From the experience of Zechariah we see several characteristics of faithfulness that we can continue to develop in our own lives.
Faithfulness is Patient. True faith waits upon the Lord; to avoid getting ahead of His plan by substituting our own. Faith listens to the still, small voice of the Holy Spirit as He communicates His unique message to each of us. God works in our lives in many ways, and in His own time.
Faithfulness is characterized by Prayer. True faith never fails to pray persistently for those things that we feel are important to us, and important to God's work.
Faithfulness Prepares us to receive God's blessing at our Point of need.
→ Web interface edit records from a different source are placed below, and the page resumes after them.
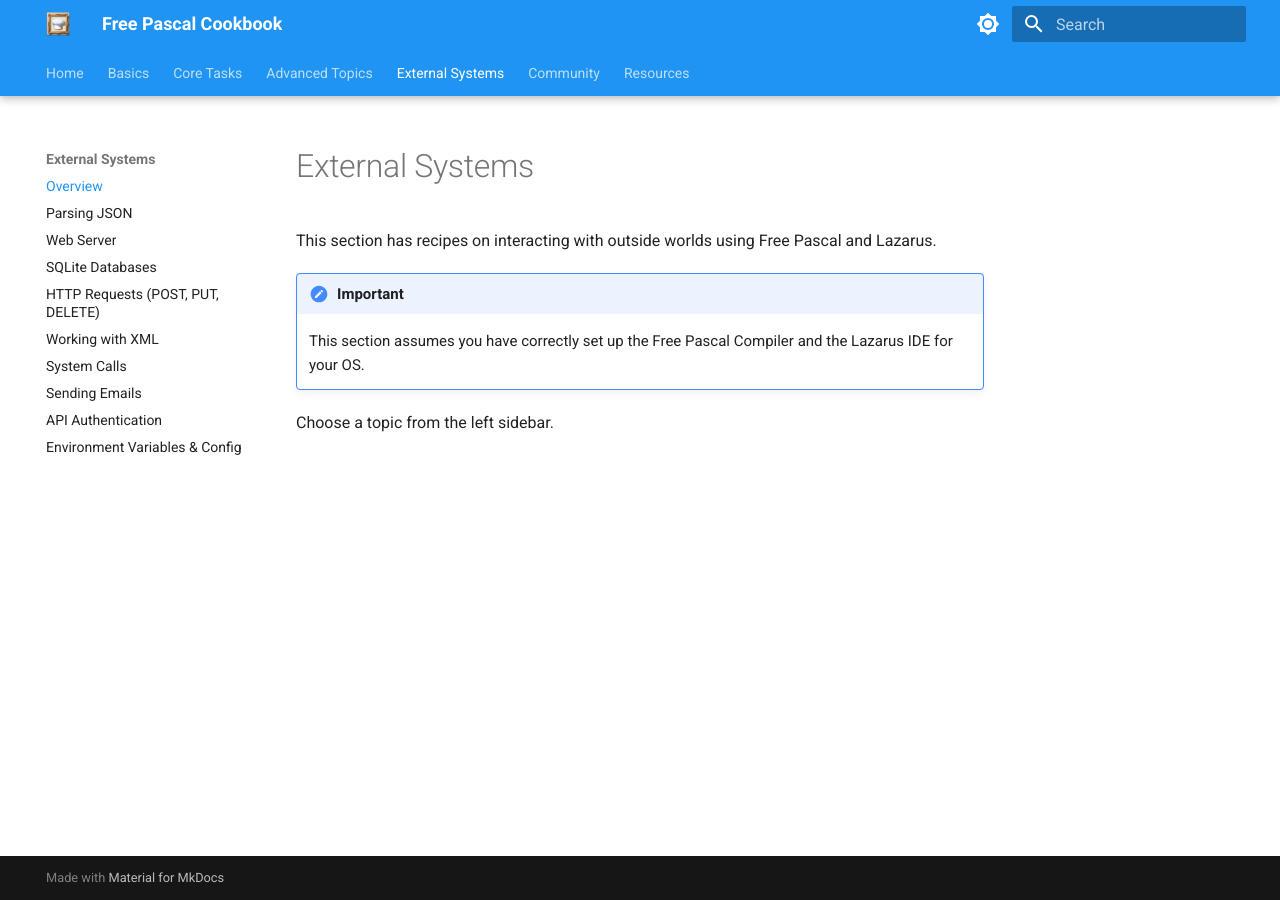
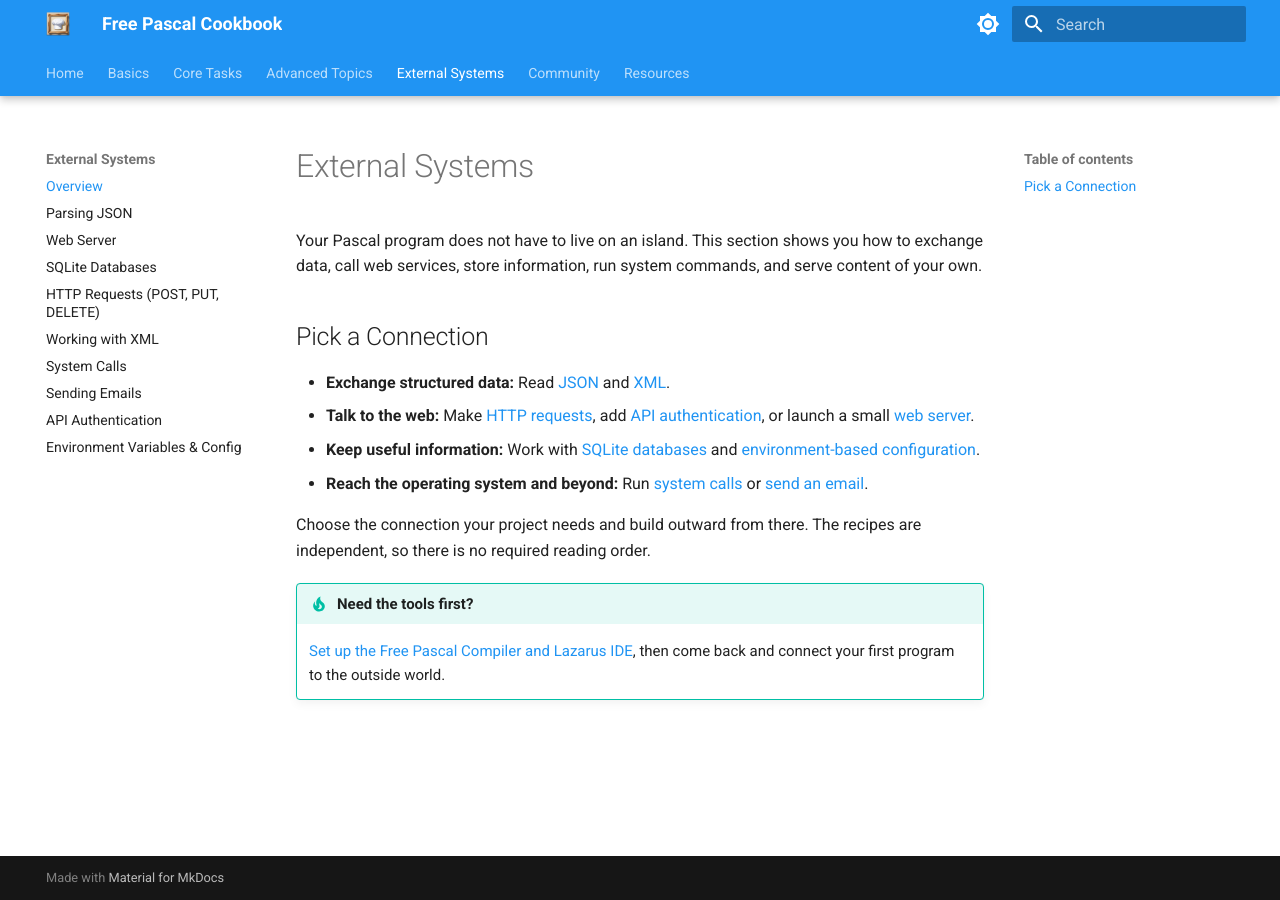
Before and after one commit to ikelaiah/free-pascal-cookbook, an MkDocs documentation site: the page built from docs/docs/external-systems/overview.md, in a window 1280 px wide. Built offline with MkDocs 1.6.1 and Material for MkDocs 9.7.7, drawn with Linux system fonts in a browser that asks for light colours.

Commit message:
docs(overview): make section overviews more engaging and inviting

```diff
--- a/docs/docs/external-systems/overview.md
+++ b/docs/docs/external-systems/overview.md
@@ -1,9 +1,25 @@
 # External Systems
 
-This section has recipes on interacting with outside worlds using Free Pascal and Lazarus.
+Your Pascal program does not have to live on an island. This section shows you
+how to exchange data, call web services, store information, run system commands,
+and serve content of your own.
 
-!!! Important
+## Pick a Connection
 
-    This section assumes you have correctly set up the Free Pascal Compiler and the Lazarus IDE for your OS.
+- **Exchange structured data:** Read [JSON](parsing-json.md) and
+  [XML](working-with-xml.md).
+- **Talk to the web:** Make [HTTP requests](http-requests-advanced.md), add
+  [API authentication](api-authentication.md), or launch a small
+  [web server](webserver.md).
+- **Keep useful information:** Work with [SQLite databases](sqlite-databases.md)
+  and [environment-based configuration](env-vars-config.md).
+- **Reach the operating system and beyond:** Run [system calls](system-calls.md)
+  or [send an email](sending-emails.md).
 
-Choose a topic from the left sidebar.
+Choose the connection your project needs and build outward from there. The
+recipes are independent, so there is no required reading order.
+
+!!! tip "Need the tools first?"
+
+    [Set up the Free Pascal Compiler and Lazarus IDE](../basics/install.md), then
+    come back and connect your first program to the outside world.
```
Also changed, not shown: docs/docs/advanced/overview.md (+19 -4 lines), docs/docs/basics/overview.md (+15 -2 lines), docs/docs/core-tasks/overview.md (+19 -4 lines).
True faith places us in the position where God can use us, allowing us to receive the blessings from God that He intends.
Faithfulness does not imply Perfection. True faith does not mean we may still have to work through doubts. We can, when we trust God, work through those doubts that inevitably arise when we do not see what we expect from our prayers. God is not honored by doubt. Rather, it is a rebellious way we can argue with God that He does not know what He is doing.
Faith Praises God for what He has done. Faith is ready to praise God when we see Him at work in our lives and in the lives of others. We can develop a sensitivity to seeing God's impact on the world and use it as an opportunity to praise God before other people and to affirm our identity with Him.
We may not receive the same kind of news from the LORD that Zechariah and Elizabeth received, but any work that God does in our lives is no less important. Let us commit our hearts to the LORD so that we will be in a position to reap the blessings that God has promised to those who place their faith in Him.